Perhaps the overall highlight was an art installation about spam. See below, and I refuse to provide any additional context.

Spam has never been so elegant.

Social Events

As valuable as the talks were and are, they are available online for free. This is a great benefit to all users, and it is how I consumed the talks in WordCamp Europe and WordCamp Asia earlier this year. However, the real irreplaceable experiences of WCUS came in the form of the social events, which were great places to laugh, network, drink, eat, and be merry.

On Friday, I attended two (of the numerous) social events put on by WordCamp sponsors —

First, I traveled to Topgolf for a social event put on by WP Engine, our host of choice here at Astute. I’m no golfer, but thankfully I met some awesome colleagues from the event who also did not seem to be golfers. Even still, I finished in the bottom half of each game we played, as we opted for an Angry Birds-themed variation on the traditional driving range activities. Food and drink were provided, which is always a way for someone to endear themselves to me. It was also an excellent opportunity to meet my WPE Agency Partner Program contact in person.

Turns out, Rob sucks at golf.

After that, I commuted back to the Gaylord Hotel with my new friends and attended the WCUS Pride Party. We arrived late as it started at the same time as our prior event. It was vibrant and energetic, and the music was LOUD. Even still, I had a great time and brought home some cool, unique swag.

WCUS Pride Party

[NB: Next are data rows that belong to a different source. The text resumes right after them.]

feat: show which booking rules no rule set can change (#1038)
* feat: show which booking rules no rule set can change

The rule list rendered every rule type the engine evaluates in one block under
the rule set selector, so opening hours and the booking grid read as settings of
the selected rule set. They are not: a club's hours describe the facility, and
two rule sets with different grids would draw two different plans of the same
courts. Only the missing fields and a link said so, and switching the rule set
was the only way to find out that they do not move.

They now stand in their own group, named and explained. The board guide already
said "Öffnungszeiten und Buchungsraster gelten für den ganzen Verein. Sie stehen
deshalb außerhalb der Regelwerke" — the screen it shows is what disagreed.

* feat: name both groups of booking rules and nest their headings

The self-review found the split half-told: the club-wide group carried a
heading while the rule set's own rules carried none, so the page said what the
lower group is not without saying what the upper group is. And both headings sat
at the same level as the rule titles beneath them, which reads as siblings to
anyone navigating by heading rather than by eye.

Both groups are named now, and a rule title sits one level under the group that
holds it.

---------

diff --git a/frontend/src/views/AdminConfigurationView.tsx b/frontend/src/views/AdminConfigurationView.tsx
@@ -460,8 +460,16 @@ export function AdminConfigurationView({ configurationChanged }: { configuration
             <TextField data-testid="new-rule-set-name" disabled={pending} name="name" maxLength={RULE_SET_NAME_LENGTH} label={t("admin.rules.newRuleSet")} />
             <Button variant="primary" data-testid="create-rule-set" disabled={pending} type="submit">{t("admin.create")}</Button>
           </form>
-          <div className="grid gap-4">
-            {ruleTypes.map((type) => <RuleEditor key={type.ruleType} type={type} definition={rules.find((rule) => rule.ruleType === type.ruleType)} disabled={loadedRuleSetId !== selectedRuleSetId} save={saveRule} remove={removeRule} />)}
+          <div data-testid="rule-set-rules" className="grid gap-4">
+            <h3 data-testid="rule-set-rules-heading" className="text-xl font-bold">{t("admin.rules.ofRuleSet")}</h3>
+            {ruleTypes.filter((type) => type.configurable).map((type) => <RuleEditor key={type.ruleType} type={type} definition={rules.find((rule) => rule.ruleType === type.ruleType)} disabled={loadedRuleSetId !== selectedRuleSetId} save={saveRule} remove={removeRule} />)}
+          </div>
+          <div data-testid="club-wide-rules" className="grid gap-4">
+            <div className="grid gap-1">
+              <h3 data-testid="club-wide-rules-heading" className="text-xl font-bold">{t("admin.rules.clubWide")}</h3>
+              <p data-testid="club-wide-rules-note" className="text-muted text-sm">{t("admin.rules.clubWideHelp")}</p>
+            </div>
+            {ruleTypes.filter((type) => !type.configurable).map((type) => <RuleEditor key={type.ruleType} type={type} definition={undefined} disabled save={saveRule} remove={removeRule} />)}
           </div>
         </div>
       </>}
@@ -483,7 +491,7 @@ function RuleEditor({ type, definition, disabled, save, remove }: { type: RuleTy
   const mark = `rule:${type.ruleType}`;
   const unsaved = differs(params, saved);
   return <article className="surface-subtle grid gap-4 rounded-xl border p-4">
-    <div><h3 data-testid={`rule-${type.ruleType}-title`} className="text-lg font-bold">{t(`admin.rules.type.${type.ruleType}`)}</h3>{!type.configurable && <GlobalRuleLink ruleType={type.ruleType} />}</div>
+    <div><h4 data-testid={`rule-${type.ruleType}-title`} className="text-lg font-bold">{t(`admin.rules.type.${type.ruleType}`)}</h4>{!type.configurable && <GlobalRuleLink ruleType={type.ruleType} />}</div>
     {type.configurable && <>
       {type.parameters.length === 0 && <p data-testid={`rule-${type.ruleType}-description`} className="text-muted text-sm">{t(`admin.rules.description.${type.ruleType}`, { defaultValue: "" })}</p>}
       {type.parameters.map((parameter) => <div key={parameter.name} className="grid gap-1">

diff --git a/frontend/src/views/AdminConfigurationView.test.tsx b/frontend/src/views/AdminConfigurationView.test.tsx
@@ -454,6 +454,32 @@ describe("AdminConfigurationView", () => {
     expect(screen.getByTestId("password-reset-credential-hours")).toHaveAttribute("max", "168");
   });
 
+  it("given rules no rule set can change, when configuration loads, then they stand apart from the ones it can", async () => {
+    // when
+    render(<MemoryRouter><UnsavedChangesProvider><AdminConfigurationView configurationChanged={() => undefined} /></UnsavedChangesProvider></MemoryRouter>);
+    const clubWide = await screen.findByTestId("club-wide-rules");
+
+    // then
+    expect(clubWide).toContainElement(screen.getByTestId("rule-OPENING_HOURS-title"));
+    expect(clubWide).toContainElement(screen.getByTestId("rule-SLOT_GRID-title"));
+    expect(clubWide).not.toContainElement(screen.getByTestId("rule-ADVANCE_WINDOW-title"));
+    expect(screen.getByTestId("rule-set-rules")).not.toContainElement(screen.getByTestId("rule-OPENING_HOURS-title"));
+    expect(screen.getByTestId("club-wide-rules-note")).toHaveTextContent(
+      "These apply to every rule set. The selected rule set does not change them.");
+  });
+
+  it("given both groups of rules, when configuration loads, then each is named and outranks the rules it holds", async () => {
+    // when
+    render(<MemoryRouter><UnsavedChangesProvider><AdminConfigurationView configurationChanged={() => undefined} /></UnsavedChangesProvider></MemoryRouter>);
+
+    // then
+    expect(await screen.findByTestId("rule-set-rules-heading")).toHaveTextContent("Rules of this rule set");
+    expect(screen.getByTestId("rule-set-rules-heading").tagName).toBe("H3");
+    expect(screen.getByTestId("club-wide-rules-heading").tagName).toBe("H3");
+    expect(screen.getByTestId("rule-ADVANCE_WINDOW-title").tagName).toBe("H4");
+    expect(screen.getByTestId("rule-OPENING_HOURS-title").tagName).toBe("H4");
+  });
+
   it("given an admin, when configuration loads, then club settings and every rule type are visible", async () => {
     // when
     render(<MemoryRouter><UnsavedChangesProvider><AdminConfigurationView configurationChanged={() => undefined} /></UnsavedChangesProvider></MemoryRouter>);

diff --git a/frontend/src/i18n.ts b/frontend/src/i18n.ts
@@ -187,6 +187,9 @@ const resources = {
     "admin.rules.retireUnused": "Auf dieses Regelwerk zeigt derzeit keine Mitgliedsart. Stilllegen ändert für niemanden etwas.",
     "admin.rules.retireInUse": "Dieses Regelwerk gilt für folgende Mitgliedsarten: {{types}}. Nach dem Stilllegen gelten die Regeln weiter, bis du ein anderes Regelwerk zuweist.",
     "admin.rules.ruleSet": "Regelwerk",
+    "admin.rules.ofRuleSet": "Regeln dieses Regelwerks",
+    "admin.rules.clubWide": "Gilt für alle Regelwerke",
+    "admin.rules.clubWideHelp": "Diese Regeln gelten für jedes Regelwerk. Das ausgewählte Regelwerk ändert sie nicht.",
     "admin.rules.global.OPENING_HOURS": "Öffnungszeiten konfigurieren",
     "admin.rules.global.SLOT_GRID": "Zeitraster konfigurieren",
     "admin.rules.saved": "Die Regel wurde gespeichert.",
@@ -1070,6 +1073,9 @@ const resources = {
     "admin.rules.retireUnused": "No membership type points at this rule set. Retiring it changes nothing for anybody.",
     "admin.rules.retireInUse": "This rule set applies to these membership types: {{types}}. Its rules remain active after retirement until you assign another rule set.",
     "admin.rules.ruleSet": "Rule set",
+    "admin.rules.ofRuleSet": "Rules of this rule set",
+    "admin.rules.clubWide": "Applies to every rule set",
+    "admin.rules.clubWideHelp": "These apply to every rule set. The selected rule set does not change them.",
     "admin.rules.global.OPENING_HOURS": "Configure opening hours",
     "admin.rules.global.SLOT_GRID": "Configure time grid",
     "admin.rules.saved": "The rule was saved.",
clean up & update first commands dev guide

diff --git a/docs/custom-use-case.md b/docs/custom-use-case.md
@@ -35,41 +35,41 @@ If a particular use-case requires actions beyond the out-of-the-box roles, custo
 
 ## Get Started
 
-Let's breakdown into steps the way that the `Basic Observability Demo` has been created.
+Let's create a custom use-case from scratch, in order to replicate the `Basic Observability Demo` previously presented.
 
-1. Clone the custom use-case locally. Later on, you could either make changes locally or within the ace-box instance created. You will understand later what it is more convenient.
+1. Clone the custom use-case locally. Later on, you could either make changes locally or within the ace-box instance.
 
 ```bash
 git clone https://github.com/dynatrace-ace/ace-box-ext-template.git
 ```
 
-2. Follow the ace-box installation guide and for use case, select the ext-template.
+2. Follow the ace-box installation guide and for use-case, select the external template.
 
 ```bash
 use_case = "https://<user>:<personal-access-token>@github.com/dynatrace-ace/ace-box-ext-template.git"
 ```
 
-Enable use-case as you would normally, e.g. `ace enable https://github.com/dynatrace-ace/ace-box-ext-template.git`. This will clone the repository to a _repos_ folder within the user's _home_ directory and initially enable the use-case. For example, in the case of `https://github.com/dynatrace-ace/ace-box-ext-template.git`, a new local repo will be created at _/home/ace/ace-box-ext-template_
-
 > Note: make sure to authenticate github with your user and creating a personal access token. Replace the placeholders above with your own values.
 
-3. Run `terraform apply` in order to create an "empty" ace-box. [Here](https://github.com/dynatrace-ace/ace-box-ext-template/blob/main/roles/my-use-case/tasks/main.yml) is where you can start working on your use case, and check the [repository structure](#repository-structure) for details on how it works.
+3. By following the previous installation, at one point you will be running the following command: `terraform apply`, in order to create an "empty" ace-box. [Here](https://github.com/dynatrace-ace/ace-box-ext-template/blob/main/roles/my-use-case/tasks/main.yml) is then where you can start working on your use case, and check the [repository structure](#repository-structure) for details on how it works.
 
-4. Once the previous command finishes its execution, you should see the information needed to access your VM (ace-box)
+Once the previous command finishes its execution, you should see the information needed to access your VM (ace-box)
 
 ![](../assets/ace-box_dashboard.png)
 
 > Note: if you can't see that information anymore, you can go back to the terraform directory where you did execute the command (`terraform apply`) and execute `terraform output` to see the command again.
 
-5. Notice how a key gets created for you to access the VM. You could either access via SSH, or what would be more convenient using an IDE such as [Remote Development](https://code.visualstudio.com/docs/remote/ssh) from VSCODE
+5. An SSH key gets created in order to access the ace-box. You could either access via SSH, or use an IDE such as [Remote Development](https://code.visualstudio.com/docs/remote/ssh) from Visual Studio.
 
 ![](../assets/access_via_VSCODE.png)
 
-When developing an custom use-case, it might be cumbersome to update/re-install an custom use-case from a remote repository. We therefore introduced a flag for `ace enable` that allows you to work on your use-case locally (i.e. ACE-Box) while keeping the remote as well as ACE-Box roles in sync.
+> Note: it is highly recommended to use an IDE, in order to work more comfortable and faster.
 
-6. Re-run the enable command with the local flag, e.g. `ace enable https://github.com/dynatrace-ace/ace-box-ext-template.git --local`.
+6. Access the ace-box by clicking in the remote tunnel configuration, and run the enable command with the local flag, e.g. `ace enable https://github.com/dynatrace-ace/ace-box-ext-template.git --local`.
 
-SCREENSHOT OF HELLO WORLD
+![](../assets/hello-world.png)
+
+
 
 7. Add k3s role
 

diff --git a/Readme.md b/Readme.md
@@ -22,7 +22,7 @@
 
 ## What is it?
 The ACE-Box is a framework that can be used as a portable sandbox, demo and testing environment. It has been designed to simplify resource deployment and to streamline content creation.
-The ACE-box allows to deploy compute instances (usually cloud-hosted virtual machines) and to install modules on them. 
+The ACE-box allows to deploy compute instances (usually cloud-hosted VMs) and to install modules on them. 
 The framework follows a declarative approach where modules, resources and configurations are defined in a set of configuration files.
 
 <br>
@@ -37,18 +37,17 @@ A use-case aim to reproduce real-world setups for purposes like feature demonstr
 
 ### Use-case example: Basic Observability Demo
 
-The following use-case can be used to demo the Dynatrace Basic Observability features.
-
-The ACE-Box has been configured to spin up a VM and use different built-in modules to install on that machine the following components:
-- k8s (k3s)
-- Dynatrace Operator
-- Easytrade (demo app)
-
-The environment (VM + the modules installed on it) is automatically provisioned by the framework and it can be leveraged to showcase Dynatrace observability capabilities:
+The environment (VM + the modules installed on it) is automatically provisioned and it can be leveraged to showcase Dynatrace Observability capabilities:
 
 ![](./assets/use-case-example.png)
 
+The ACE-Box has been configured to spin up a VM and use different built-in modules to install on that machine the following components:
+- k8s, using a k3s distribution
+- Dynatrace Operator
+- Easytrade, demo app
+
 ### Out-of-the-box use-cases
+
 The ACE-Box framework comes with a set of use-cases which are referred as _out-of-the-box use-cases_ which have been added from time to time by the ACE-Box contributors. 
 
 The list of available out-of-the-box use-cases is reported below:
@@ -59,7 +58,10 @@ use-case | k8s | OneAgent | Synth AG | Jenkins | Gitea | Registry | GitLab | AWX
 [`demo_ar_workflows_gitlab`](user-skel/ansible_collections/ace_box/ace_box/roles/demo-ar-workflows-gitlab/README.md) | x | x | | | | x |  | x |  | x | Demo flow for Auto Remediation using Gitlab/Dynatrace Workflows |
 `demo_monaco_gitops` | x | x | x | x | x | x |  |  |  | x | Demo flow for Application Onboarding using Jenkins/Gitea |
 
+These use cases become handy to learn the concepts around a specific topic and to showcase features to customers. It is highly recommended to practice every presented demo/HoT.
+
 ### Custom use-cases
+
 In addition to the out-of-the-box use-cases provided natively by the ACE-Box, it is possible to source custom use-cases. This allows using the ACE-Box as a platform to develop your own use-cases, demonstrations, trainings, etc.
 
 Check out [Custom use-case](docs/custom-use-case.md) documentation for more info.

Saturday was the main event when it came to socials — as the closing event of WCUS 2023’s setting was the freaking Smithsonian Museum of Natural History! The only thing I’m more passionate about than building websites is history, so this was a dream come true. As this took place on federal property, alcoholic drinks could not be provided — as I continually heard this griped-about by folks who’ve attended presumably-more-raucous WCUS socials in the past.

Overlooking the main hall at the Smithsonian Museum of Natural History.

Even still, I got to explore the halls — essentially by myself before others arrived. I reconnected with the folks I met at Topgolf, who I managed to not encounter at all on Saturday, as WCUS was attended by over 2000 folks! The real true highlight of the experience had to be a photo op with the man himself, Matt Mullenweg. I didn’t talk to him for long — he was in pretty high demand — but he was just as chill, humble, and thoughtful as he appears to be if you’ve ever seen him speak, or be interviewed.

Rob with Matt Mullenweg, the founder of WordPress.
Rob paying his respects.

I wouldn’t have a career without his efforts 20 years ago, so it was great to have a short moment with him!

The Takeaway

WordCamp US was incredible. The talks, the workshops, the location, the food, the drink, the socials, the networking, the swag, the fellowship — all of it. While nothing was announced either way, I’m of the impression that WCUS 2024 will most likely not return to the DC area — bucking a trend set pre-COVID where WCUS would go back-to-back years in a city. So I don’t know where it will be, but suspect it won’t be DC again, or any of the other past cities — Philadelphia, Nashville, San Diego, St. Louis. Whatever the location, I’m eager to attend again.

And I had the impression DC would be one-and-done BEFORE the tub overflowed, causing an unexpected venue change for one of the talk tracks. 😂

I’ve already begun my efforts to rope in some colleagues from Astute to join me next year, as I found the biggest challenge of the experience was being a loner for most of it. Had I not been adopted by some folks at Topgolf, I wouldn’t have had anyone to split any of the Lyft rides with to-and-from the socials. I often found I wanted to be in multiple talks at the same time. While I could always (and certainly intend to) circle back to talks in the livestream, I also noted multiple talks that would’ve been relevant to multiple team members at Astute, even if they don’t work in a strictly WordPress-focused of development-adjacent capacity.

Needless to say, Astute intends to be back, and perhaps in greater numbers!